Though oozing confidence when they reached the radio station Moshtaque still had one nagging fear in his mind. The majors had engineered the coup and had chosen him to replace Sheikh Mujib, but how would the Service Chiefs and the rest of the army take it? He knew he would not be fully secure till they also had been nailed down. He therefore suggested to Rashid that the Service Chiefs be brought in. Rashid thought it was a good idea. He went off to the Cantonment, leaving Moshtaque with Tahiruddin Thakur, the Minister of State for Information, who was finalising his speech. In the headquarters of the 1st Bengal Regiment Rashid found Brigadier Khalid Musharraf, the Chief of General Staff, along with Colonel Shafaat Jamil and some other officers. He asked Khalid Musharraf to arrange for the tank ammunition and found him most willing to oblige. Khalid Musharraf also assured Rashid he would muster the Service Chiefs for him. Within half an hour he brought in Major General Shafiullah, Air Vice Marshall A. K. Khondaker, and Commodore M. H. Khan. Major-General Ziaur Rahman, the Deputy Chief of Staff, also arrived with them.
Rashid briefed the Service Chiefs about what they had done and asked for their cooperation.
We have done it for the greater interest of the country. We are not seeking power for ourselves and we don't disown you. Rather we want your leadership. So you come to the radio station and do what you have to do.
Rashid clarifies his intention to the Service Chiefs
As Major Farook had anticipated, once they knew Mujib was dead the military brass quickly fell into line. At that stage no one dared to take on the majors.
I am a good lawyer and know how to trap a man. Since I was being pushed into the saddle I had to get the allegiance of the Forces. So I shouted at Shafiullah, 'Tell me have you done this?'. Now Shafiullah was in a very awkward position. In front of him were the majors who had killed Sheikh and he couldn't back out of fear of his own life. So he told me quietly "Yes, we have done it". Then I proceeded one by one to ask the same question of the other Chiefs of the Services. One by one they admitted they had done it. I could see they were very frightened. They had no alternative. I then asked them 'What do you want me to do?' They told me: 'Please take over. You are the only acceptable person in Bangladesh'. I told them I am a civilian and a democrat and not an army person. I will only take over if we have a purely civilian and democratic government and you will not have anything to do it.

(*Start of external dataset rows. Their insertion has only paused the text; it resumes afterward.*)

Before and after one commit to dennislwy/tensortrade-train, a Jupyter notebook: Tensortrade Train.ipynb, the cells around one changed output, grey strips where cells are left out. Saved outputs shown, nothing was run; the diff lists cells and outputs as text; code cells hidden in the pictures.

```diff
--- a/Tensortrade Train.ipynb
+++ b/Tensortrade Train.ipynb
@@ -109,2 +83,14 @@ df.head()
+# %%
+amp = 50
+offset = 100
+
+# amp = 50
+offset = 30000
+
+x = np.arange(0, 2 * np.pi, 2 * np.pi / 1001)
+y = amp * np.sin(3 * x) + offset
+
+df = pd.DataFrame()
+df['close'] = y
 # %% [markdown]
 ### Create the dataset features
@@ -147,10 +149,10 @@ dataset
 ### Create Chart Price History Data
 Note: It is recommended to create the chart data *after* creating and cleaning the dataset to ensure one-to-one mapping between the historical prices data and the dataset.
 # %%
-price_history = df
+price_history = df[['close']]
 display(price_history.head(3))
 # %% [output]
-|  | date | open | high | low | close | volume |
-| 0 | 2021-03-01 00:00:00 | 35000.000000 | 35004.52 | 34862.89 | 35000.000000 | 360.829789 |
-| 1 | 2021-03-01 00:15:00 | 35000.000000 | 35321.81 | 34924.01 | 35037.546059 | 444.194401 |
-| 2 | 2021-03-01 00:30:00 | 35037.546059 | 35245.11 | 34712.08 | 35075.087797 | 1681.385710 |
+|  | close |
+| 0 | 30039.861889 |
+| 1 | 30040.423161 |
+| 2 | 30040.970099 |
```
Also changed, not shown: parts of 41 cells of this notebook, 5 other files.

Khandaker Moshtaque Ahmed gloats about how he tricked the Service Chiefs in submitting to him
Moshtaque didn't try to explain by what mental gymnastics he was conferring the dignity of 'democratic government' on a regime brought to power by treachery, assassination and military coup.
The military officers went into a huddle in another room, returning about half an hour later to confirm acceptance of Khandaker Moshtaque's terms. Moshtaque then quickly put them on the air one by one to swear allegiance to his government. Thus the three chiefs of Bangladesh army (Major-General K. M. Shafiullah), air (Air Vice Marshal A.K. Khandakar) and naval (Vice Admiral M.H. Khan) forces pledged their support live in the broadcast.
By 11.15am when he finally made his own broadcast, Moshtaque had gained complete mastery of the situation. The majors may have made him President, but he bottled them up with the army. He was not going to be anyone's puppet.
Moshtaque: coup was "a historical necessity"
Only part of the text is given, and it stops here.